- **What the task requires**:
Would you find each line in the entries below with the string "paypal" and copy it?

*-*-*

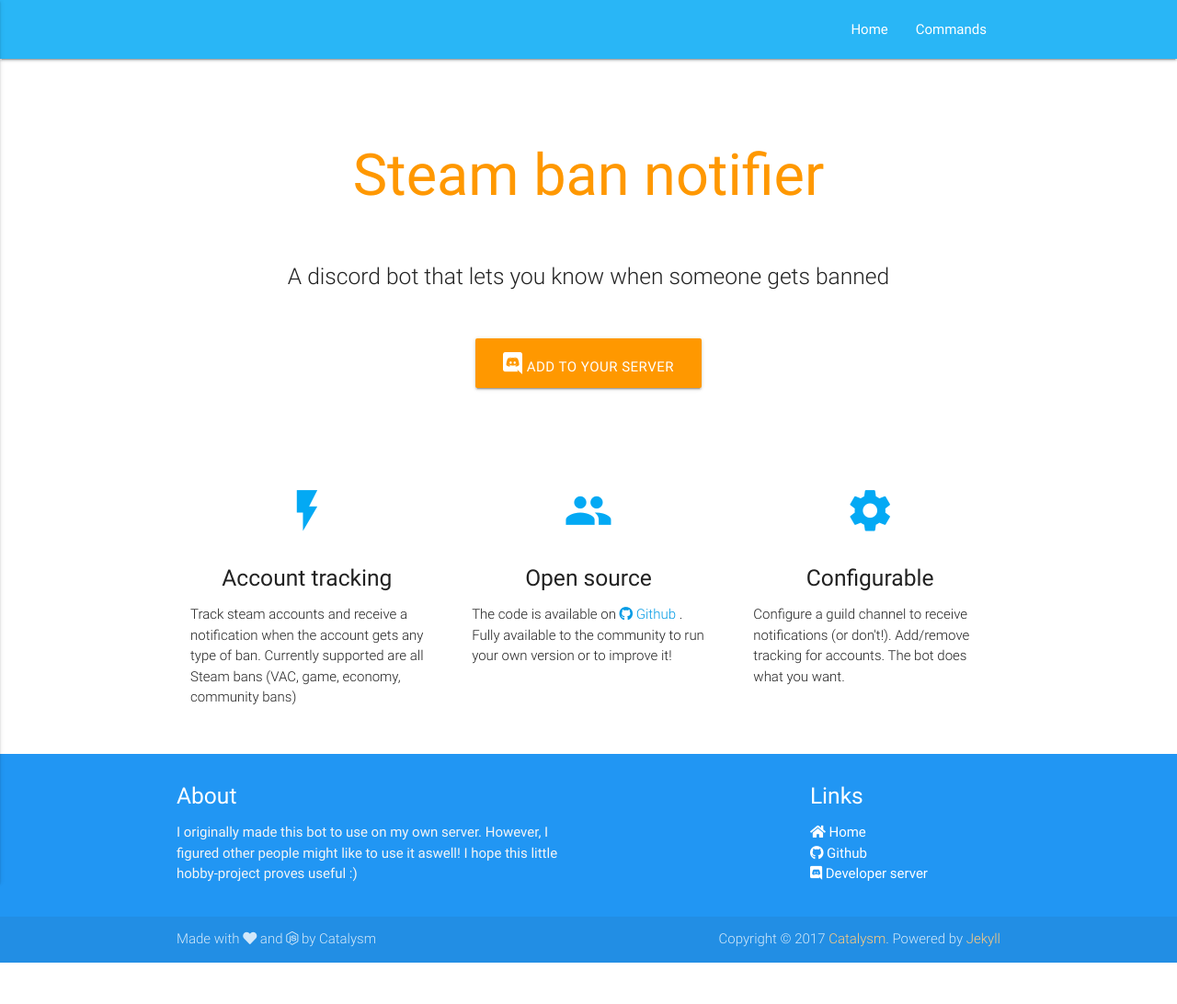
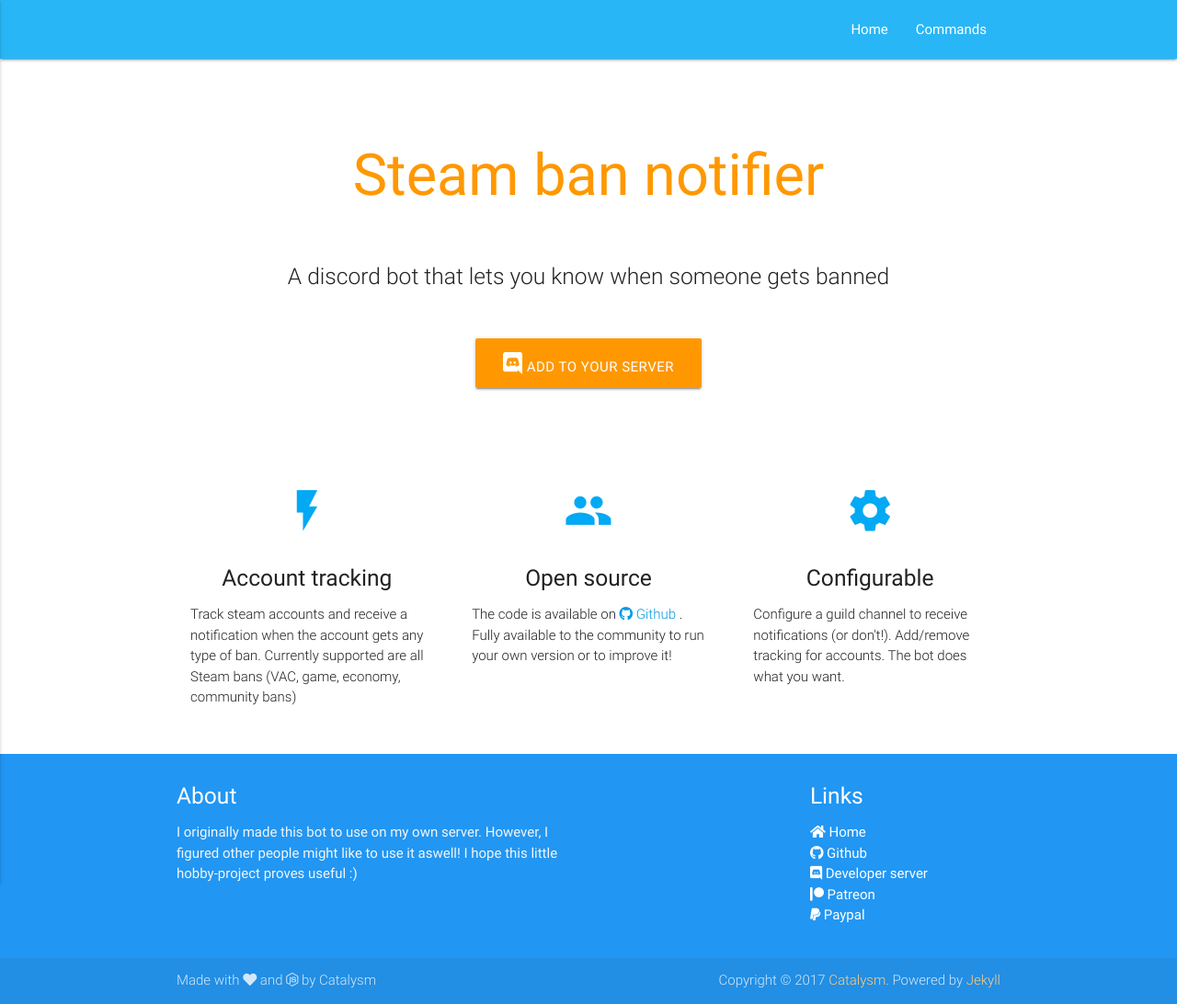
Before and after one commit to niekcandaele/steam-ban-notifier-bot, a Jekyll site: the page built from docs/index.md, in a window 1280 px wide. Shown: the whole page at 92% size. Built offline with Jekyll 4.4.1, drawn with Linux system fonts in a browser that asks for light colours; nearby versions of some CDN libraries; before the commit the page ends 1047 px from its top, so only the background shows below that.

Commit message:
Update links on website

```diff
--- a/docs/_includes/footer.html
+++ b/docs/_includes/footer.html
@@ -32,6 +32,16 @@
               <a class="white-text" href="https://discordapp.com/invite/kuDJG6e" target="_blank">
                 <i class="fab fa-discord"></i> Developer server </a>
             </li>
+
+            <li>
+                <a class="white-text" href="https://www.patreon.com/catalysm" target="_blank">
+                  <i class="fab fa-patreon"></i> Patreon </a>
+              </li>
+
+              <li>
+                  <a class="white-text" href="https://www.paypal.me/catalysmdev" target="_blank">
+                    <i class="fab fa-paypal"></i> Paypal </a>
+                </li>
         </ul>
 
       </div>
```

*-*-*

- **Exercise solution**:
+                  <a class="white-text" href="https://www.paypal.me/catalysmdev" target="_blank">
+                    <i class="fab fa-paypal"></i> Paypal </a>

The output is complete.